By Jason Purviance
Data security should be a primary focus of a tool used to collect data from mobile devices for eDiscovery or investigations. A security protocol based on a security and privacy framework helps provide assurances. Client data must be protected by implementing multiple levels of security, including but not limited to encryption and consistent updates to data protections to address constantly emerging attack vectors. This blog reviews and explains the security features and activities to look for when selecting smartphone software.
If the application runs in the cloud, the cloud data center used by the mobile device collection tool should meet or exceed the certification requirements of the most-requested certifications, such as ISO27001, PCI, SOC, etc. The tool should, at minimum, follow best practices aligned with ISO27001:2013 (now:2022), ensuring operations comply with this standard.
Third-party organizations must verify these certifications. In addition, they should perform penetration tests annually (at the least) to ensure that security protocols keep up with the changing risk landscape.
International Access Policies
The tool should use the International Traffic in Arms Regulations (ITAR) policies set by the US Department of State. ITAR policies are designed to control the export and import of defense-related items, services, and technical data from and to the United States to safeguard US national security and foreign policy interests. These international access policies should automatically restrict access from bad actors and countries deemed high-risk by the US Department of State.
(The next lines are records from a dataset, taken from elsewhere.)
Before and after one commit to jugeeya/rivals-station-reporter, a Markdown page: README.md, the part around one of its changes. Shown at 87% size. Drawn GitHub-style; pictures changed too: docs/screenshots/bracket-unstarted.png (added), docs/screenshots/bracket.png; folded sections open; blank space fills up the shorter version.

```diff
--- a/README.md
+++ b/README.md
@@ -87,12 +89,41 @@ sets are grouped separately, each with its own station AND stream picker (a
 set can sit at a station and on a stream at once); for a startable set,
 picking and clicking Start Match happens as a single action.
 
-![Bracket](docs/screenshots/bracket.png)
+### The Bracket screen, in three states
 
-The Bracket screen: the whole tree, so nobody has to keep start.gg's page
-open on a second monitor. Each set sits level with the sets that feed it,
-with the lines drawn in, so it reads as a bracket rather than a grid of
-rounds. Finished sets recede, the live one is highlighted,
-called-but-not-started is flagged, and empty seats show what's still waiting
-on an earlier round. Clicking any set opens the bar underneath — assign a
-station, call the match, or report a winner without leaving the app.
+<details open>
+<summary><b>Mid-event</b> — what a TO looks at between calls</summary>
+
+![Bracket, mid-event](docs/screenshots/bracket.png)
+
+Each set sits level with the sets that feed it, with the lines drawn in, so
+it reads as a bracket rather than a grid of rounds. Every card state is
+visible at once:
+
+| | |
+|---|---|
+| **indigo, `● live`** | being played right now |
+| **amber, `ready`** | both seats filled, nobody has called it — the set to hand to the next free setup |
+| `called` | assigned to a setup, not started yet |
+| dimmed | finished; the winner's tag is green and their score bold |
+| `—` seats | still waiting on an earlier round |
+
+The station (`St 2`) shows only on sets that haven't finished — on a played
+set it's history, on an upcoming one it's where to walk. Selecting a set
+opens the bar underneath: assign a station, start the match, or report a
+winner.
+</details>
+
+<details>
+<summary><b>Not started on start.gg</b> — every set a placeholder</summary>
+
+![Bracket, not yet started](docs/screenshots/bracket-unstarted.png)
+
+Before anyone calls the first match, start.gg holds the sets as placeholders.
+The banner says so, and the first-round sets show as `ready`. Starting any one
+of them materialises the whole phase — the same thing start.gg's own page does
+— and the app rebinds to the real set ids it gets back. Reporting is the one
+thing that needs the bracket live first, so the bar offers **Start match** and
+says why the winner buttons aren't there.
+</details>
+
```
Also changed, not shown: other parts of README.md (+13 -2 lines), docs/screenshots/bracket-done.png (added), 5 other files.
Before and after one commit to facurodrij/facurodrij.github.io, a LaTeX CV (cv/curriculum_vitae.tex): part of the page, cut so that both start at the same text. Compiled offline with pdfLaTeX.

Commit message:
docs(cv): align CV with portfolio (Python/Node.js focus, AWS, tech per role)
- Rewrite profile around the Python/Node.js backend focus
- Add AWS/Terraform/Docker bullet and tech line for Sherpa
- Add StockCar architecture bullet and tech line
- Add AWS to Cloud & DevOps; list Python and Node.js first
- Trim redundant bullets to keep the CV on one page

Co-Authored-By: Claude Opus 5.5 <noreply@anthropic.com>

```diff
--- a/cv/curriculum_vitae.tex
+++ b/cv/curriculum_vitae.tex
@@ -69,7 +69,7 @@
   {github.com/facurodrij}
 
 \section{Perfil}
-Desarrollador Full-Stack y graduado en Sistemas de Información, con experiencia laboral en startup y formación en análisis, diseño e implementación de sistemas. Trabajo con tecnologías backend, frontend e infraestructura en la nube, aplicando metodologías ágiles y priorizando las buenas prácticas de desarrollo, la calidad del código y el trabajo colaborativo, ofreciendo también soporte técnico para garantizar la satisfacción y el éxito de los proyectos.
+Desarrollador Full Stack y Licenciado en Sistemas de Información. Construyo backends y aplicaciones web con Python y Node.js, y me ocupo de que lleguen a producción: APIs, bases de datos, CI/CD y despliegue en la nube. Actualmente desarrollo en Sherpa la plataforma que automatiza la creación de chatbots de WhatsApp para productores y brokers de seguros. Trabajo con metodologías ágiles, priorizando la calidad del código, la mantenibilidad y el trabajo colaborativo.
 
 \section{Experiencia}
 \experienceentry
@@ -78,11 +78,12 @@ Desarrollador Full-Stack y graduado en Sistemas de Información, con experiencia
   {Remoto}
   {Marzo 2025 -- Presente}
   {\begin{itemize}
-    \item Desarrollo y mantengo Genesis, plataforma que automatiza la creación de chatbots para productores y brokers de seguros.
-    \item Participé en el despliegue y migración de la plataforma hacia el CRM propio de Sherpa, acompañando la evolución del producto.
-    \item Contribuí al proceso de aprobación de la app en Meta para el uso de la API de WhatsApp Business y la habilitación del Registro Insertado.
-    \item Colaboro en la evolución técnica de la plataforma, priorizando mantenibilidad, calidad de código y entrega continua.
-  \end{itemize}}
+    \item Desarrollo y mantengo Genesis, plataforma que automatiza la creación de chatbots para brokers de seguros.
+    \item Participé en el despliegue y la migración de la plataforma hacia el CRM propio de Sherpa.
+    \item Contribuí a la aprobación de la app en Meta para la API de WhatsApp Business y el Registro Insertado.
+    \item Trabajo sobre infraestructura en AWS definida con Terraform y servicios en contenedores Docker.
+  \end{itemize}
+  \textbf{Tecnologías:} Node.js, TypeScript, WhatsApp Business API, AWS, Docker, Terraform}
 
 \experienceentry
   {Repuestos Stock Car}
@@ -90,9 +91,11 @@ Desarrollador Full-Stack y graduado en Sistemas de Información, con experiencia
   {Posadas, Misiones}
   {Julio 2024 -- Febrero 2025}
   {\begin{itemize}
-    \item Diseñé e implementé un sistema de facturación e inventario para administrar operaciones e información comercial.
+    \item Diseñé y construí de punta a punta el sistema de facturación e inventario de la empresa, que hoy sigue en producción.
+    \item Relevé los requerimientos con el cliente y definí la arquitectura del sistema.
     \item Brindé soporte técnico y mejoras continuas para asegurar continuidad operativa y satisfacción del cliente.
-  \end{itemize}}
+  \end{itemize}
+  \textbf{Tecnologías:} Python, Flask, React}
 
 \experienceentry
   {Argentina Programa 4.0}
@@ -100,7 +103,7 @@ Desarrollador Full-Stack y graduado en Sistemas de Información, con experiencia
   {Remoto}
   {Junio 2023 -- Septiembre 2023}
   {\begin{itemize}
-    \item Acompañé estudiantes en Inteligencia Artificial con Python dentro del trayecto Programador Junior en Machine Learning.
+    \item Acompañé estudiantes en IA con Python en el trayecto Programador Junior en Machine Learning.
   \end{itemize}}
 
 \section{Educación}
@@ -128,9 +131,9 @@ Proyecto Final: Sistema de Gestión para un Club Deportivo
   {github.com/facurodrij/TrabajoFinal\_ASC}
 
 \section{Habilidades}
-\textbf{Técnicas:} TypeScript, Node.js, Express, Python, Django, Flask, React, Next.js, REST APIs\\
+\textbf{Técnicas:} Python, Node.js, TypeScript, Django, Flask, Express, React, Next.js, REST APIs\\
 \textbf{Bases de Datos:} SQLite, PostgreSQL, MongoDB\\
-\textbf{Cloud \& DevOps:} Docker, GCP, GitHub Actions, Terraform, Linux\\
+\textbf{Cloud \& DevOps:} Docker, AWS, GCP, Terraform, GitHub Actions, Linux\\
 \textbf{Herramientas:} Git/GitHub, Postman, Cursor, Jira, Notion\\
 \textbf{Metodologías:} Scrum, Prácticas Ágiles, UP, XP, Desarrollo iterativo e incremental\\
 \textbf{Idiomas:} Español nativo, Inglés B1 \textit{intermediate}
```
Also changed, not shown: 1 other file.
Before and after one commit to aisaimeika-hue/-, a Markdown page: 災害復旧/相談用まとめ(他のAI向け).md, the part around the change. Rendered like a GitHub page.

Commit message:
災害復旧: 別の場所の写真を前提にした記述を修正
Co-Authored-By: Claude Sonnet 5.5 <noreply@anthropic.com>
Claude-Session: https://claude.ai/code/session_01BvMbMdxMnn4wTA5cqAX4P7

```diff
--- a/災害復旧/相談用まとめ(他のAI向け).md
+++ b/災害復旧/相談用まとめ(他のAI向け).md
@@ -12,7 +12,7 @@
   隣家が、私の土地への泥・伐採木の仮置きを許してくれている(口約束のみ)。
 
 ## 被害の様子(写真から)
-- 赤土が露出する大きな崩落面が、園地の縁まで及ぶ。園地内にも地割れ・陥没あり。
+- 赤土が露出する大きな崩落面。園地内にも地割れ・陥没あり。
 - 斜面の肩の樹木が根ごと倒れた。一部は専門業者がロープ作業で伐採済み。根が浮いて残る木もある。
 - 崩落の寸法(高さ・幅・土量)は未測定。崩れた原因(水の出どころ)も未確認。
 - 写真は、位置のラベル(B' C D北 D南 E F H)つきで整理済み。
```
Business Continuity & Disaster Recovery
The framework should be built on a redundant, scalable global infrastructure such as AWS. To proactively prepare for a disaster or cyber-attack, the tool must maintain backups and data versioning, making it possible to revert to a point in time as part of the incident response activities. Additionally, you should be able to request a purge of specified data sets from data stored with the tool or infrastructure. And the provider must deliver a digitally signed affidavit to authenticate these activities.
User & Device Verification
The tool should also have internal policies requiring complex passwords to access internal corporate systems and devices and a regular update cadence. Look for a mobile device collection tool with technologies such as a “one-time-code” pairing process that simplifies the authentication of client devices to data relay.
Ensure that all data stored on the servers is encrypted at rest using the AES-256 encryption algorithm or equivalent. AES-256 is a robust encryption standard widely adopted by government agencies and security-conscious organizations. In addition to encryption at rest, this software should also encrypt data in transit to protect data as it moves between devices and servers. The framework must use at least industry-standard Transport Layer Security (TLS) to encrypt data in transit, protecting data from interception or tampering during transmission.
Internally, the software company should have corporate security policies and best practices in place. Each employee must review these annually and attest to their understanding. Additionally, the company should provide regular information security training or awareness opportunities for employees.
In conclusion, when choosing a mobile device collection tool for eDiscovery and investigations, look for a tool that has a security and privacy-driven framework. Qualifications, third-party testing, international access policies, business continuity and disaster recovery preparedness, user and device verification, data encryption, company policies, and data privacy are all key features to consider. Choose a tool that meets these and additional criteria to ensure a successful eDiscovery process.